-- Problem to work on --
When you write out the listing, keep every word as it stands and drop the pictures.
-------------------------
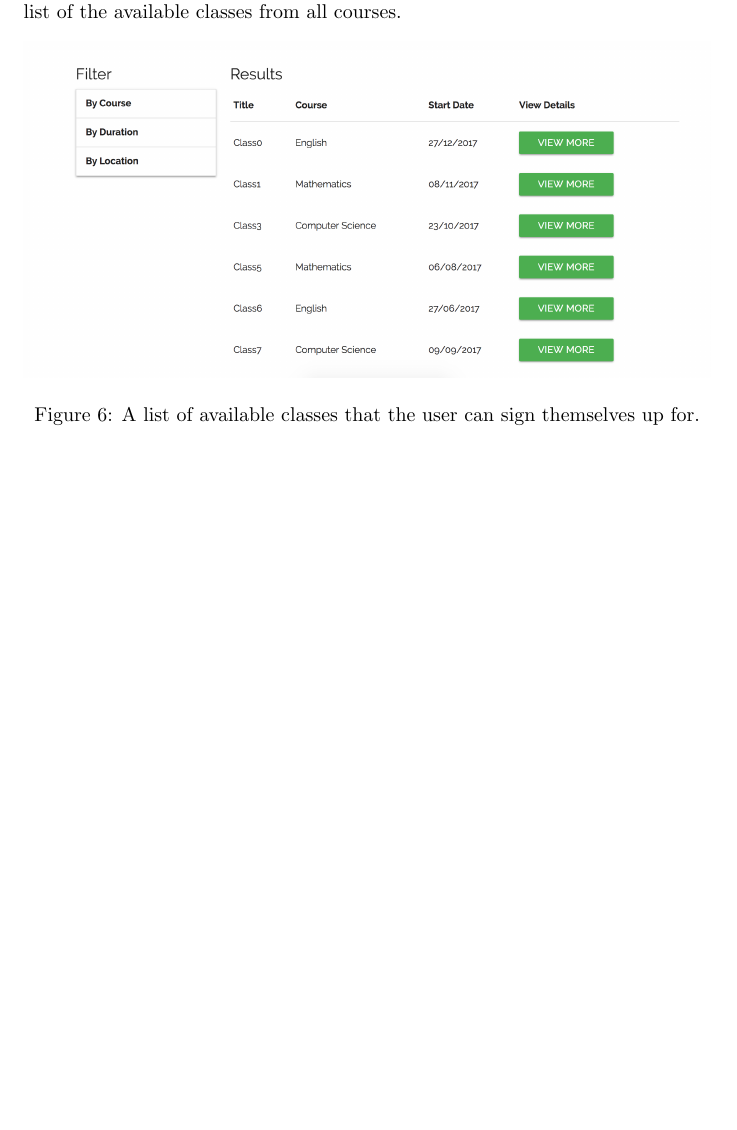
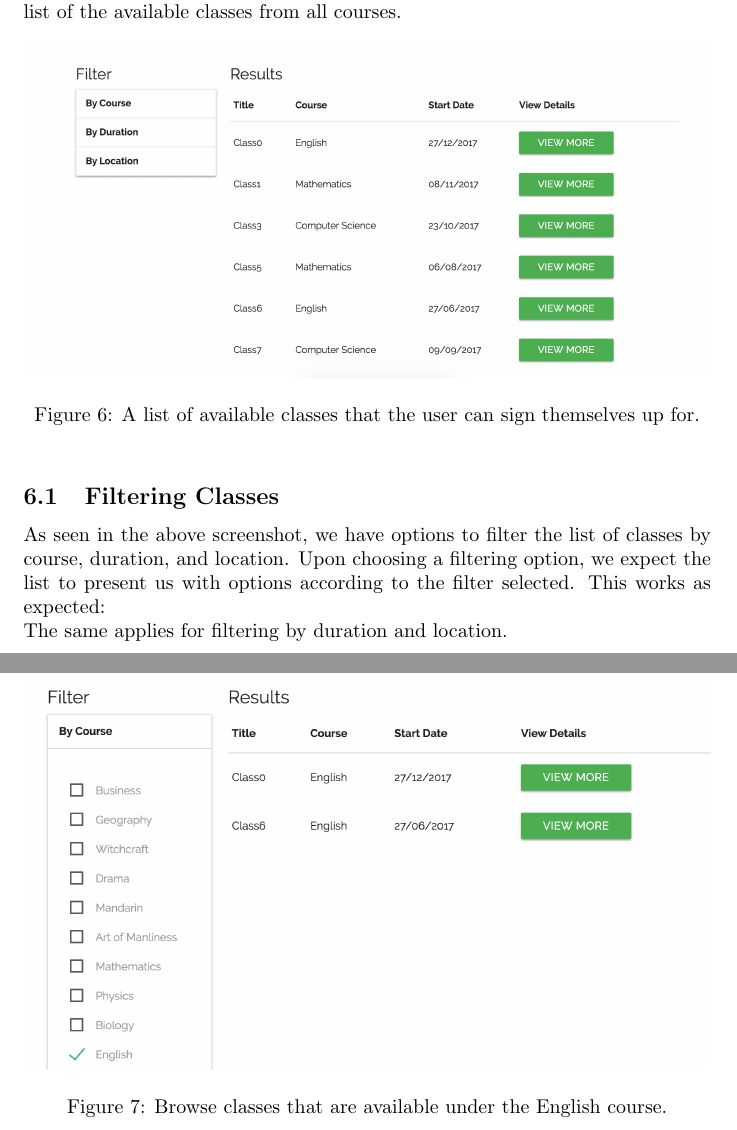
Before and after one commit to DutchGH/ProjectNarwhal, a LaTeX document (ui-testing/testing.tex): part of page 4 of 4 before the commit and two parts of pages 4 and 5 of 5 after it, the two joined at a grey line, cut so that both start at the same text, the shorter picture padded with empty space. Compiled offline with pdfLaTeX.

Commit message:
Filtering options test

```diff
--- a/ui-testing/testing.tex
+++ b/ui-testing/testing.tex
@@ -56,4 +56,11 @@ This works as expected:
 As expected, when we navigate to \texttt{/browse/classes} we are presented with a list of the available classes from all courses.
 \screen{1}{classes}{A list of available classes that the user can sign themselves up for.}
 
+\subsection{Filtering Classes}
+As seen in the above screenshot, we have options to filter the list of classes by course, duration, and location.
+Upon choosing a filtering option, we expect the list to present us with options according to the filter selected.
+This works as expected:
+\screen{1}{class-filter}{Browse classes that are available under the English course.}\\
+The same applies for filtering by duration and location.
+
 \end{document}
```
Also changed, not shown: ui-testing/class-filter.png (added).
-------------------------
-- Written answer --
Before and after one commit to DutchGH/ProjectNarwhal, a LaTeX document (ui-testing/testing.tex): part of page 4 of 4 before the commit and two parts of pages 4 and 5 of 5 after it, the two joined at a grey line, cut so that both start at the same text, the shorter picture padded with empty space. Compiled offline with pdfLaTeX.

Commit message:
Filtering options test

```diff
--- a/ui-testing/testing.tex
+++ b/ui-testing/testing.tex
@@ -56,4 +56,11 @@ This works as expected:
 As expected, when we navigate to \texttt{/browse/classes} we are presented with a list of the available classes from all courses.
 \screen{1}{classes}{A list of available classes that the user can sign themselves up for.}
 
+\subsection{Filtering Classes}
+As seen in the above screenshot, we have options to filter the list of classes by course, duration, and location.
+Upon choosing a filtering option, we expect the list to present us with options according to the filter selected.
+This works as expected:
+\screen{1}{class-filter}{Browse classes that are available under the English course.}\\
+The same applies for filtering by duration and location.
+
 \end{document}
```
Also changed, not shown: ui-testing/class-filter.png (added).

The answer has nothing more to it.